__Exercise objective__:
Copy each line of the data beneath in which the word "typing" appears.

-=-=-

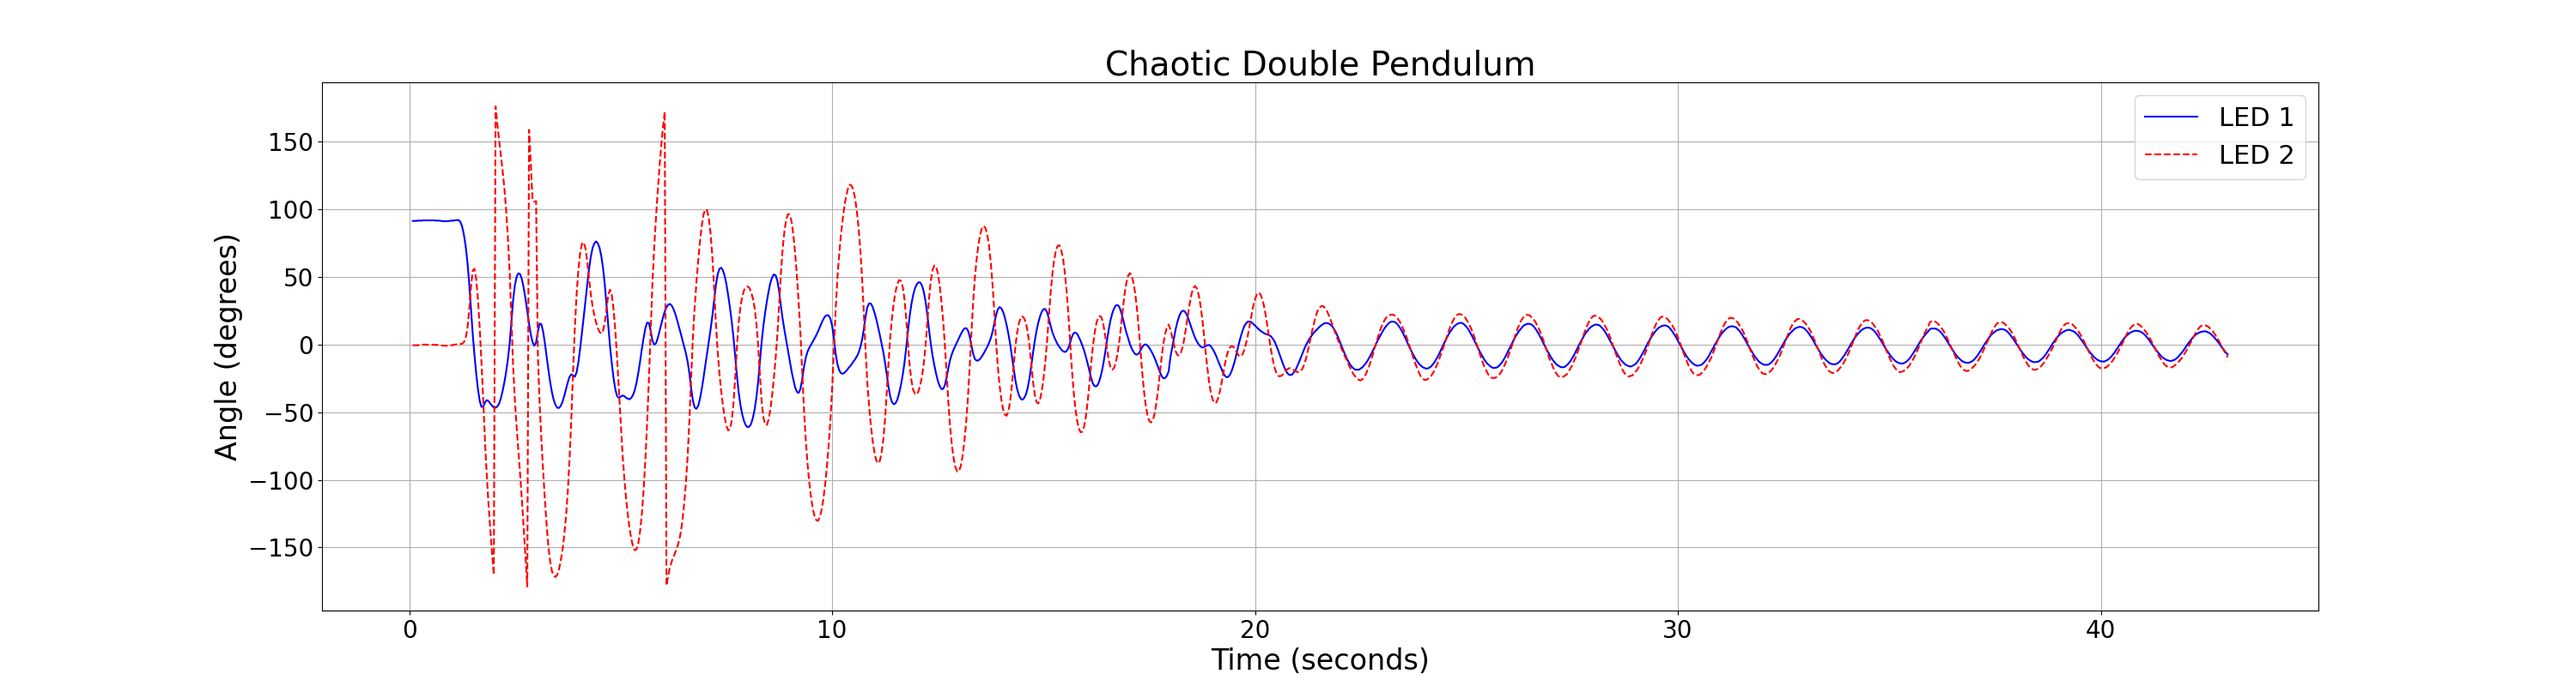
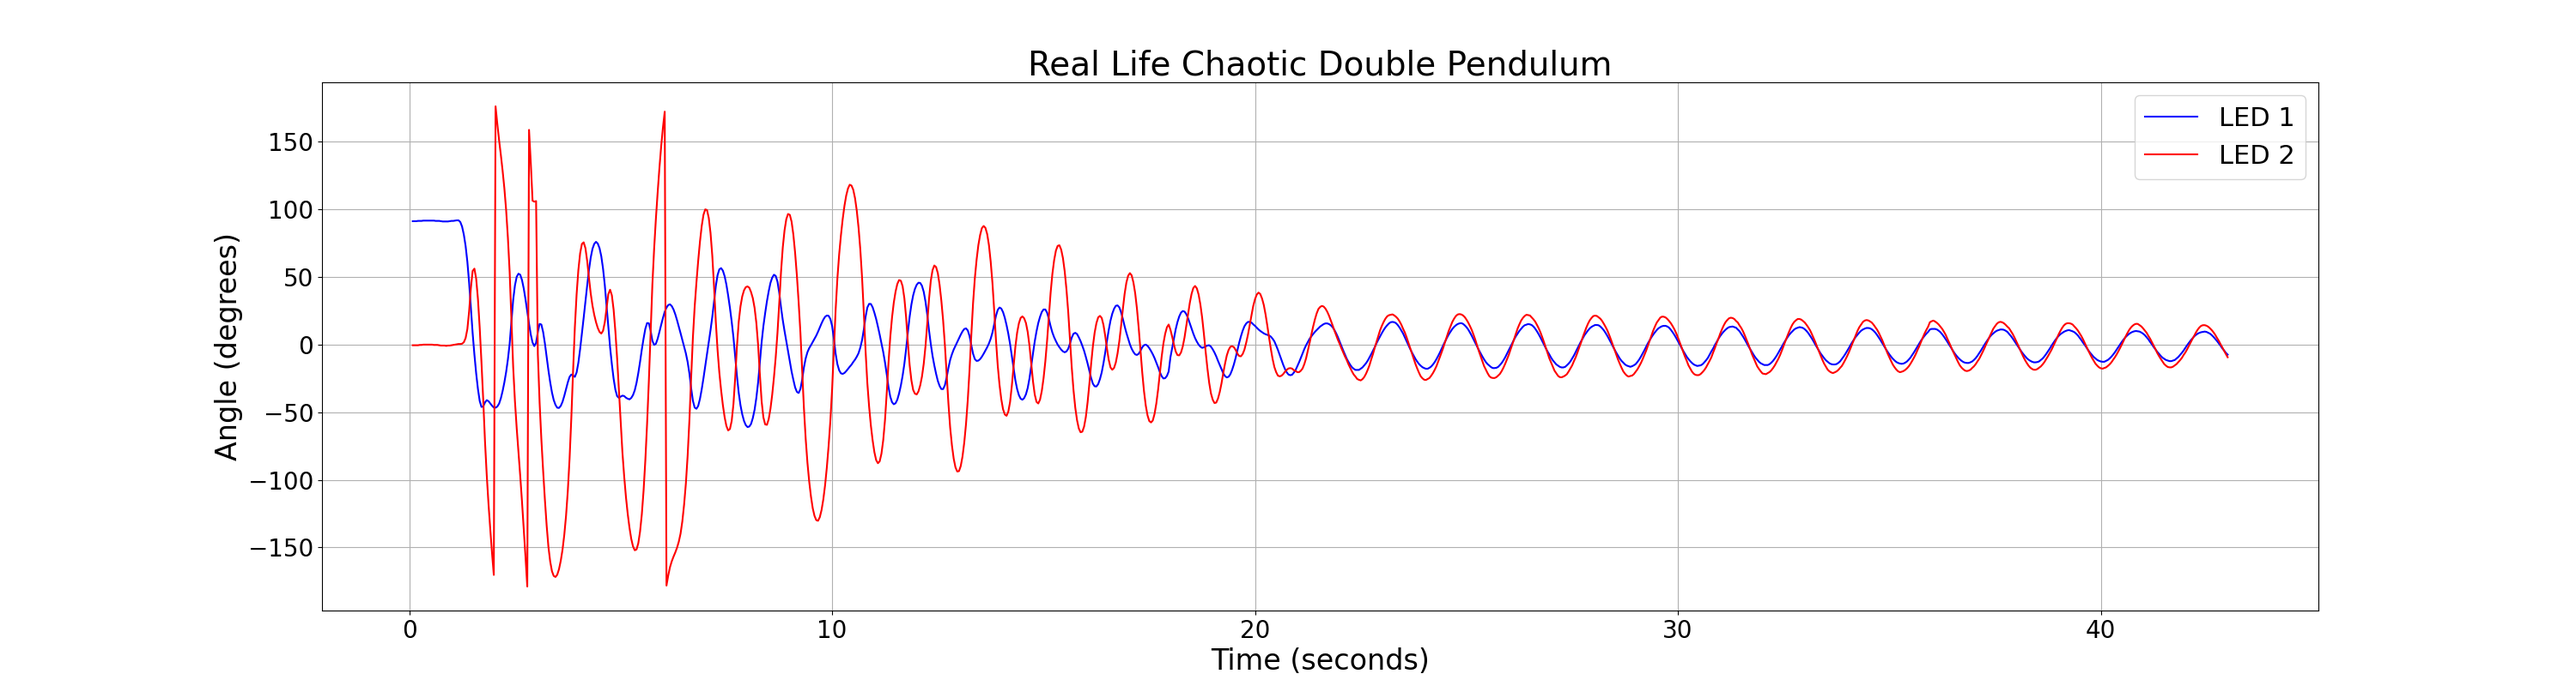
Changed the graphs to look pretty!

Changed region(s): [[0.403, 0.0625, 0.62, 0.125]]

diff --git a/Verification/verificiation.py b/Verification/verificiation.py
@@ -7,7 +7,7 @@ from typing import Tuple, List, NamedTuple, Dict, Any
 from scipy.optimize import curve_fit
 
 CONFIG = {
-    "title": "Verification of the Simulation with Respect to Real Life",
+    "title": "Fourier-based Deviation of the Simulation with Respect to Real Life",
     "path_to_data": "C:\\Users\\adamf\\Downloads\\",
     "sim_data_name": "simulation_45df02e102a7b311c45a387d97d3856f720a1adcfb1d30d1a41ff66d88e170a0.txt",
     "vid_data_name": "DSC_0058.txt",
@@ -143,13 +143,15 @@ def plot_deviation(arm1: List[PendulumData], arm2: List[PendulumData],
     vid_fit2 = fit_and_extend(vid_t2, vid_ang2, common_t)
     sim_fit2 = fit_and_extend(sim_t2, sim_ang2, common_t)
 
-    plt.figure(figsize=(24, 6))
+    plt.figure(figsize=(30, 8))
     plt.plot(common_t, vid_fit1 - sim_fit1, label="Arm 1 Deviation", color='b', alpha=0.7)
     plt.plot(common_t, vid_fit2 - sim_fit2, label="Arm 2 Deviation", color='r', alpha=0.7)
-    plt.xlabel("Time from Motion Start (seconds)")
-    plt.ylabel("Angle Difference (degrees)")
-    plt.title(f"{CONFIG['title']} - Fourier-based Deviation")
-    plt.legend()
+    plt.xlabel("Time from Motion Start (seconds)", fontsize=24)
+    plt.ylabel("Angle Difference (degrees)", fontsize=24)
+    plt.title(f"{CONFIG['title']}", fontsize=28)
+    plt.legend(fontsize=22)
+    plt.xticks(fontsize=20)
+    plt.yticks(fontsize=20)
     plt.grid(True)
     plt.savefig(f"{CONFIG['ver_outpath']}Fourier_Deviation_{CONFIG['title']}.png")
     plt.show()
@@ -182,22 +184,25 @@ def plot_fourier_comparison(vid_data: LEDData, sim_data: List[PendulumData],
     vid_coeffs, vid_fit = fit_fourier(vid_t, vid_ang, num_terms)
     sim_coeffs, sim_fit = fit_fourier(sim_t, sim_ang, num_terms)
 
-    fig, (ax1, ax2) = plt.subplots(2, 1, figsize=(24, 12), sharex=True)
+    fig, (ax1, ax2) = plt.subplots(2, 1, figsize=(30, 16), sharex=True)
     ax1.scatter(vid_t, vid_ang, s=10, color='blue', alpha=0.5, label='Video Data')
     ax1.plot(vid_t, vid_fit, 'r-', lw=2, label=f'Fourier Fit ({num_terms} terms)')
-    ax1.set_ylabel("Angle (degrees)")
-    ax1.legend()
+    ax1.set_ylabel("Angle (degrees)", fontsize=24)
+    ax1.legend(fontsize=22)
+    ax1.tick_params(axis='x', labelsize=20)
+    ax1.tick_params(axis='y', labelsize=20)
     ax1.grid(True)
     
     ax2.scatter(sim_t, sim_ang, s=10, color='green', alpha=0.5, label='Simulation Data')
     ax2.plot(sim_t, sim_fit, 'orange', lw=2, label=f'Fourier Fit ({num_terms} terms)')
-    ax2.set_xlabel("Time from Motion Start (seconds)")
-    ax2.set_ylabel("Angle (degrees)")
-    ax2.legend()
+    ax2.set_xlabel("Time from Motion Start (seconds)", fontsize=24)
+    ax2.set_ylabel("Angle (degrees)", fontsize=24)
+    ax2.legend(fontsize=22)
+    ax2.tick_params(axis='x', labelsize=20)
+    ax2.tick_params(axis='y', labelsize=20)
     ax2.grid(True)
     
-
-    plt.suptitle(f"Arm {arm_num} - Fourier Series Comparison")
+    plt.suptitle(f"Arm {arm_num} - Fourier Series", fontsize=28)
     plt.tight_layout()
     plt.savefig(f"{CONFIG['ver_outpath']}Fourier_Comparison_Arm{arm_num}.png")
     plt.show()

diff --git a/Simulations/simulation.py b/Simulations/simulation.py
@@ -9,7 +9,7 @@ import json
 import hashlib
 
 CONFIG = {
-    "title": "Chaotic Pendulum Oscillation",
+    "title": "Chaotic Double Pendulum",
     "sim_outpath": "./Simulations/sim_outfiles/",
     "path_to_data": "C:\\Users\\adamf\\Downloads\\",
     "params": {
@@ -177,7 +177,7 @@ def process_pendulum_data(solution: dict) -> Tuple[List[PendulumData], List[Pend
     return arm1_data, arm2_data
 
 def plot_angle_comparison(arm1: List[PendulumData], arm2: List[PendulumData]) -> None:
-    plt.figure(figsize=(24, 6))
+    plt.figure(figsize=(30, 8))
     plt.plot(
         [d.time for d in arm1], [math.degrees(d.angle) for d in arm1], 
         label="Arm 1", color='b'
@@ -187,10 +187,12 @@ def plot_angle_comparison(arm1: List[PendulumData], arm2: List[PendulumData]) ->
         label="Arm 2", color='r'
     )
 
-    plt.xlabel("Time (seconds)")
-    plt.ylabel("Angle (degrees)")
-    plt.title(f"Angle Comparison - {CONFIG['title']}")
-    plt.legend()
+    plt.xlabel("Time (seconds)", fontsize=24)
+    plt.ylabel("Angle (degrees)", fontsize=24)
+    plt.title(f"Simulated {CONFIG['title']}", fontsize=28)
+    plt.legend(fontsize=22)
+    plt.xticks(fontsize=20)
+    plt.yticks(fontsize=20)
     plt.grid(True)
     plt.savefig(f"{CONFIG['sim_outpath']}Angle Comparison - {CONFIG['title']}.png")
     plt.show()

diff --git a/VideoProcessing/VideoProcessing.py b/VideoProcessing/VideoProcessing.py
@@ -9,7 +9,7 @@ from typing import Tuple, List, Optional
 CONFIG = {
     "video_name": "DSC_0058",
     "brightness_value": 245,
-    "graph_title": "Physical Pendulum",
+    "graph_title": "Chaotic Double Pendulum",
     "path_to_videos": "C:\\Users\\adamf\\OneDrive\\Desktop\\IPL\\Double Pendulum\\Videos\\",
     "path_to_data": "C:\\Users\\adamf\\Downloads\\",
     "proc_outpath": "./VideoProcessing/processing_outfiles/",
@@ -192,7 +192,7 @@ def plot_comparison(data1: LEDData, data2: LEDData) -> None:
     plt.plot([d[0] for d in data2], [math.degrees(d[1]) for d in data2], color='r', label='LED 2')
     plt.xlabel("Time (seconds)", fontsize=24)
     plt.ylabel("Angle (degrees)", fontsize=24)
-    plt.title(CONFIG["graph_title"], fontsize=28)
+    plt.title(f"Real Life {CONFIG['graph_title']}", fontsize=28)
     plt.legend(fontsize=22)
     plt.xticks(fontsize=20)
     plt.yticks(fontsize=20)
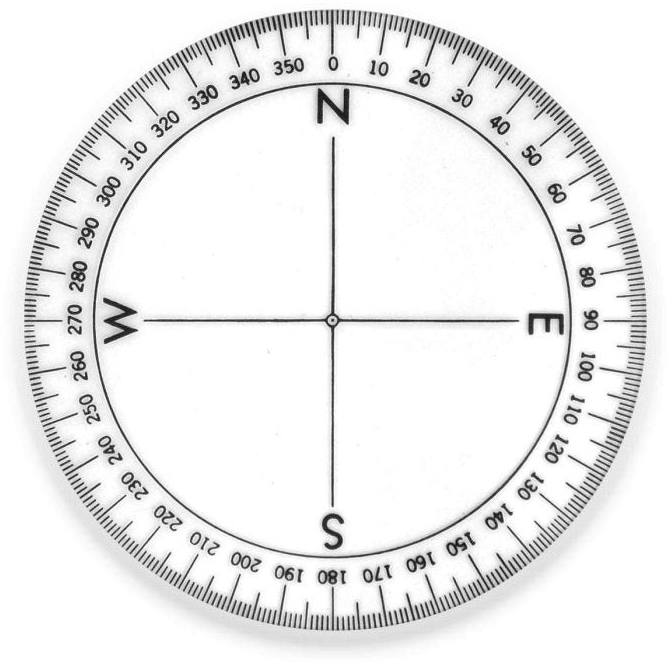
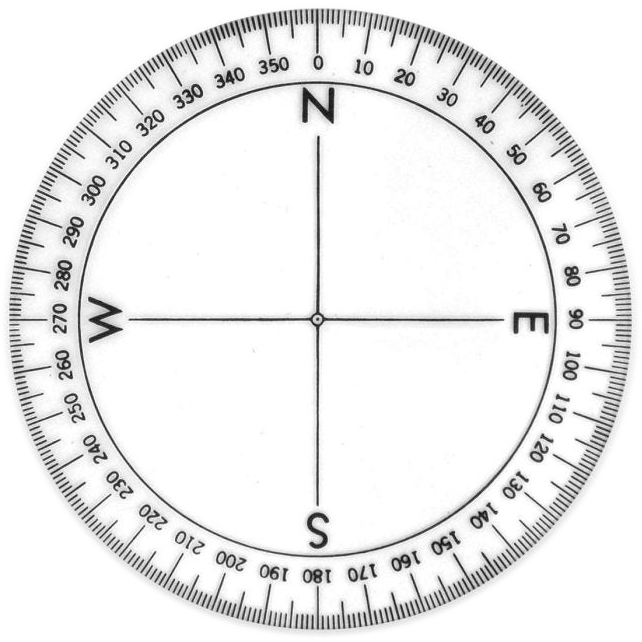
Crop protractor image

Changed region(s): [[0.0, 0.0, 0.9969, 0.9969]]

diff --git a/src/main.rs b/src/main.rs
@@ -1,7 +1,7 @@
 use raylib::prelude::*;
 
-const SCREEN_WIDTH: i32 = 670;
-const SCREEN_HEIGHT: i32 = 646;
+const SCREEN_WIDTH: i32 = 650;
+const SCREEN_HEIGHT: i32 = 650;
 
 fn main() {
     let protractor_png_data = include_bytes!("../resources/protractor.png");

-=-=-

__Solution to this task__:
@@ -7,7 +7,7 @@ from typing import Tuple, List, NamedTuple, Dict, Any
@@ -9,7 +9,7 @@ from typing import Tuple, List, Optional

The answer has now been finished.